“An introduction to modern Romanian philosophy” (Stefan Bolea)

Translations of extracts from Lucian Blaga, The Divine Differentials, and Emil Cioran, The Twilight of Thought

First of all I must say that my presentation is fragmentary from two points of view. a) Blaga and Cioran are two of the most important Romanian philosophers, but there are other challenging philosophers, like D.D. Roşca (1895–1980), Constantin Noica (1909–1987), Alexandru Dragomir (1916–2002), who would deserve to be mentioned in a historical sketch of Romanian philosophy. b) The translated texts, fragments from Blaga’s Divine Differentials (1940) and Cioran’s The Twilight of Thought (1940) are representative for the styles and the manners of thought of the two philosophers, but they could not cover entirely the amplitude of their works. For example, Blaga expressed himself through wonderful poems, which turned him into a canonical poet of the Romanian culture, (a rare case for a philosopher, we might add) and through important plays that express a deeper understanding of the Romanian mythology. It is the same with Cioran, who not only belongs to two cultures (the Romanian and the French), but wrote such divergent books as On the Heights of Despair (1934), a vitalist portrait of the disintegrating Ego, and The Transfiguration of Romania (1936), a justification of political nihilism. Furthermore, the Norwegian readers should not believe that Romanian philosophy consists mainly of poetry and metaphor; the two translated writers surely could give this impression. The other aforementioned thinkers (especially Noica) are more “hard-core” philosophers, influenced by the German school of phenomenology and treating many Continental themes, while translating into Romanian the Greek original sources.
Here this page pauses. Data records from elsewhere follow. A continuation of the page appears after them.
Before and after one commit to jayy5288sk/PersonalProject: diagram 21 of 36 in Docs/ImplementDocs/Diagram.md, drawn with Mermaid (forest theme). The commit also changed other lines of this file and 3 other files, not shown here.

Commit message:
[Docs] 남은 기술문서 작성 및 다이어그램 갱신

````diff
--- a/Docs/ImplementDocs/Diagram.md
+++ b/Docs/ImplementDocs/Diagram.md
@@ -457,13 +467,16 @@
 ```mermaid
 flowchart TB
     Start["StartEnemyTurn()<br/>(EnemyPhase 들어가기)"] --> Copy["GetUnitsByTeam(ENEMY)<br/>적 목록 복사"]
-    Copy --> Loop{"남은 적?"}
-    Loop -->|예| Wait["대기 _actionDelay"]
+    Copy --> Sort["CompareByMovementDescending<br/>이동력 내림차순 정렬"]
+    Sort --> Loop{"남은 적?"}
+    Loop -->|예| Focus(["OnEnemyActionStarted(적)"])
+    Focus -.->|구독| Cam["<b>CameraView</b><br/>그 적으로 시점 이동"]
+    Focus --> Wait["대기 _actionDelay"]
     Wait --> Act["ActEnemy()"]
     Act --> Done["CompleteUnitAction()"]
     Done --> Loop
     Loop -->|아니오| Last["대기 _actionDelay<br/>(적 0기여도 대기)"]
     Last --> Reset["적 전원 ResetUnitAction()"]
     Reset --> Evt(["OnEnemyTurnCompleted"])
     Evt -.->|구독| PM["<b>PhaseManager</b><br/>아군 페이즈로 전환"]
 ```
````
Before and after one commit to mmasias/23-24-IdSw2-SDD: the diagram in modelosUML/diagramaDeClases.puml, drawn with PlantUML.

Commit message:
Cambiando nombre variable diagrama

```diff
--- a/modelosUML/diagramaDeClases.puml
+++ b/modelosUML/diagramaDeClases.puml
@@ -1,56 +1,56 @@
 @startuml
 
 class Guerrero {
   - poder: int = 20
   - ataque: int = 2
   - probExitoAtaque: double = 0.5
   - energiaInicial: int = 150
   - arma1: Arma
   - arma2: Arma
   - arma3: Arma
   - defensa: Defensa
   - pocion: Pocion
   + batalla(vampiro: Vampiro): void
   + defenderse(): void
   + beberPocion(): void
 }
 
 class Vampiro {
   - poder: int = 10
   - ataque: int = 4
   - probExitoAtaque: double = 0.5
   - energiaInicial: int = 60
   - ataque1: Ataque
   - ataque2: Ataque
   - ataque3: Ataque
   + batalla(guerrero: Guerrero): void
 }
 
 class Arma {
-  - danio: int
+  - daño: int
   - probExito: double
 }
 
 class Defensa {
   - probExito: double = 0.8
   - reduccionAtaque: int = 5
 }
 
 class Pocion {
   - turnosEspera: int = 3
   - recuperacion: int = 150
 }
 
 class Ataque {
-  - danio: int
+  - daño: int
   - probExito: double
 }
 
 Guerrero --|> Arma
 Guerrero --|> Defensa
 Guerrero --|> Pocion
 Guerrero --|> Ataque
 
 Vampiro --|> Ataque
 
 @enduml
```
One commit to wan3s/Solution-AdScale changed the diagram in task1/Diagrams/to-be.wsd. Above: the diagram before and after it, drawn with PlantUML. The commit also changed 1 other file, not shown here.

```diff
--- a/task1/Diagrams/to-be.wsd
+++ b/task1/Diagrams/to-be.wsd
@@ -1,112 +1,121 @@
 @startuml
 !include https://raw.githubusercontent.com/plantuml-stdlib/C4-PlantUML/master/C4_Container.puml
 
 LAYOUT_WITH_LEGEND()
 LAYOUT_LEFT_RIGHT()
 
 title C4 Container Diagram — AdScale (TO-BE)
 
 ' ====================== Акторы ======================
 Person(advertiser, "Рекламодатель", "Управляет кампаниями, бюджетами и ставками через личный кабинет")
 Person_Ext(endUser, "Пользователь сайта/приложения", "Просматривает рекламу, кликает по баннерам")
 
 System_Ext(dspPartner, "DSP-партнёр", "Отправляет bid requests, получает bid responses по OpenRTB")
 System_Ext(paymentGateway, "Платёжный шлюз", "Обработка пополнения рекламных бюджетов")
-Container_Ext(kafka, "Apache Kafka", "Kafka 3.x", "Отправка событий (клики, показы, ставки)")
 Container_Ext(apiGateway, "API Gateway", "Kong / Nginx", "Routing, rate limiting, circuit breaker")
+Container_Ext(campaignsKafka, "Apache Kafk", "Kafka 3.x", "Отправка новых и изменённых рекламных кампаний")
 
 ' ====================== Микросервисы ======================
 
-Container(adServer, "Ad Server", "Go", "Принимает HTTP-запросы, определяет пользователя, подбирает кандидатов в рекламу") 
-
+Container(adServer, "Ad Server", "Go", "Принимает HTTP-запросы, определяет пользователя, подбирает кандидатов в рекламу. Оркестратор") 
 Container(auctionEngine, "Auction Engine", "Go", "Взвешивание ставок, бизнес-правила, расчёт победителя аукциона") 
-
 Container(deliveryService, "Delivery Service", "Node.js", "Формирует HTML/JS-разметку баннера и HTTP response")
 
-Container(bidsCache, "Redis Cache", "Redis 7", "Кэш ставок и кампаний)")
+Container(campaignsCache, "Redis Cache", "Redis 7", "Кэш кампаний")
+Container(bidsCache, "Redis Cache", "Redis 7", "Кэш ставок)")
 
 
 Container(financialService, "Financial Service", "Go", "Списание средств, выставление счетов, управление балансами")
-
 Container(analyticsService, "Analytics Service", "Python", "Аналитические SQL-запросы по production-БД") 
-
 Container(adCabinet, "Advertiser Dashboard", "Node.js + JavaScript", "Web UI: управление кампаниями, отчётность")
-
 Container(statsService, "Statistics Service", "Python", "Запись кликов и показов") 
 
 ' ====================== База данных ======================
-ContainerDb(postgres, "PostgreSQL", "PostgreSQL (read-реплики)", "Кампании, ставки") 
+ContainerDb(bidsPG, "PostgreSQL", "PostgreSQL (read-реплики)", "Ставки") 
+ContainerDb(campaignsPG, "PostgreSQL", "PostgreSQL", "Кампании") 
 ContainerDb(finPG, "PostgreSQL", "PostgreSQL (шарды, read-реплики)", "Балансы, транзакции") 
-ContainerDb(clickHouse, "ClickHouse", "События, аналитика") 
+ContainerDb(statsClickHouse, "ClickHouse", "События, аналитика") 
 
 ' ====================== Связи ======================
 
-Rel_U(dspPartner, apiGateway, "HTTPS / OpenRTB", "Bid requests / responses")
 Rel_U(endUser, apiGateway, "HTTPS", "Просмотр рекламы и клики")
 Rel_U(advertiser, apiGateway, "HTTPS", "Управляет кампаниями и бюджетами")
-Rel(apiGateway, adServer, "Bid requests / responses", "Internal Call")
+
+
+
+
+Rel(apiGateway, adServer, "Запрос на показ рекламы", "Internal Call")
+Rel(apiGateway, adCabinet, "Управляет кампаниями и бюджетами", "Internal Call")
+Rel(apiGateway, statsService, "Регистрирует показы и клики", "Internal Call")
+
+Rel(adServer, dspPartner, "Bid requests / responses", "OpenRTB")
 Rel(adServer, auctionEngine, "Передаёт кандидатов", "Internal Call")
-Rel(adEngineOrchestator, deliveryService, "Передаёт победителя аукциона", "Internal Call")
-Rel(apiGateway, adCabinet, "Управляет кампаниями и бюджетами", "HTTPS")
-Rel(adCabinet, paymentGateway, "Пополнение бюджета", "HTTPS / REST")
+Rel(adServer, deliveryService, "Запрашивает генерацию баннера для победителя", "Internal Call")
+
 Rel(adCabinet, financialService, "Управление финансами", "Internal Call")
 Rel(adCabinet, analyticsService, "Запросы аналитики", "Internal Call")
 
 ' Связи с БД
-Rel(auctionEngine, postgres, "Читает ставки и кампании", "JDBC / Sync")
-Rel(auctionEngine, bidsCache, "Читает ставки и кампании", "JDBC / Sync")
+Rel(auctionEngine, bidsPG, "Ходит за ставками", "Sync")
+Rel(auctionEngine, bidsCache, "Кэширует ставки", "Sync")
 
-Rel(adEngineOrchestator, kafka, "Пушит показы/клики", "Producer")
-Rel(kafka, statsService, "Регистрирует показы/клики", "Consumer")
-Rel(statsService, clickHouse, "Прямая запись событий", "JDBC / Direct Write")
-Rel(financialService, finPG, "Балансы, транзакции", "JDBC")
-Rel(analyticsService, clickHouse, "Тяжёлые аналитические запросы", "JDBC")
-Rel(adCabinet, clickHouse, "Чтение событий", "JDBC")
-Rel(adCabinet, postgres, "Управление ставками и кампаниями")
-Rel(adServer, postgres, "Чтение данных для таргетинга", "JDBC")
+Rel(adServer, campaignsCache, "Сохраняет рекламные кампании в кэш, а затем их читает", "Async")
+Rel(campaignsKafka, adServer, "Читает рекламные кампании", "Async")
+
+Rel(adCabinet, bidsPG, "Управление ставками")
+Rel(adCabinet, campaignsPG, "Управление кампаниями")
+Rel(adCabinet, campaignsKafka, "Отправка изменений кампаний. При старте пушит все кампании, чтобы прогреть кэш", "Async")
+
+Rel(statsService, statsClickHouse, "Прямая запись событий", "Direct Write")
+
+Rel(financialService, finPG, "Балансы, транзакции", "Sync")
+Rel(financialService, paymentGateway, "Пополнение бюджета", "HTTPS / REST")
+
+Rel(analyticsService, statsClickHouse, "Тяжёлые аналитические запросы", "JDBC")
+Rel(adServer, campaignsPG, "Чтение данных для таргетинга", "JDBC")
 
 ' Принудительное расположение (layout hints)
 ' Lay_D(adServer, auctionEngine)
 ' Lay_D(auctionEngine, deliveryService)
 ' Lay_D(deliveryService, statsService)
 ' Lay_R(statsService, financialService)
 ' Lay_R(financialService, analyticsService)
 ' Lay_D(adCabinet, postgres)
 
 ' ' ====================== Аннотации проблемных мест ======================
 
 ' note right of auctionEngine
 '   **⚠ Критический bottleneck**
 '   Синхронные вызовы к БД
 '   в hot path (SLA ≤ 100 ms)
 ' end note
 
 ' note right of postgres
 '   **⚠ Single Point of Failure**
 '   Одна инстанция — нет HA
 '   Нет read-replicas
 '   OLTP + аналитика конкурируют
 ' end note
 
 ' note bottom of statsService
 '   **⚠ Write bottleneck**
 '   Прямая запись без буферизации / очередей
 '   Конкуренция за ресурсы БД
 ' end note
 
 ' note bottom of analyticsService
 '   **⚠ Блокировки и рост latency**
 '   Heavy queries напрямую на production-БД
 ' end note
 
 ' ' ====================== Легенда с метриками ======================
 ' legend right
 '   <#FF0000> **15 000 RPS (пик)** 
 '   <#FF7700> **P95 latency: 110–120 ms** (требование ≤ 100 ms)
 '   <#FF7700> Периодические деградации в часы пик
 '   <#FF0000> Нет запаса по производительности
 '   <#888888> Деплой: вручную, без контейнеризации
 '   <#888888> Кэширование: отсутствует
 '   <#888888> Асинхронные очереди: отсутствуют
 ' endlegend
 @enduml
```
An important characteristic of the Romanian culture (implicitly philosophy) in the 20th century is that, between the world wars, a sort of Romanian Renaissance took place (roughly between 1920 and 1940). The so-called generation of 1927 gave Romania some of its best writers, some of them achieving international fame and success (Cioran, Eliade and Ionesco). After the Second World War (1945–1989), with the advent of Communism, Romania suffered a relapse to the Middle Ages, from a cultural point of view. Marxism was the dominant philosophy of the time: It was not a genuine, critical or a revolutionary way of thought as we see in Althusser or Žižek, but an imitation of Marxism, that didn’t produce anything valuable. “Capitalist” philosophers like Nietzsche, Kierkegaard, Schopenhauer or Schelling (to give only a few examples) were not translated, and there were cases of people sent to prison for reading them in original… [+]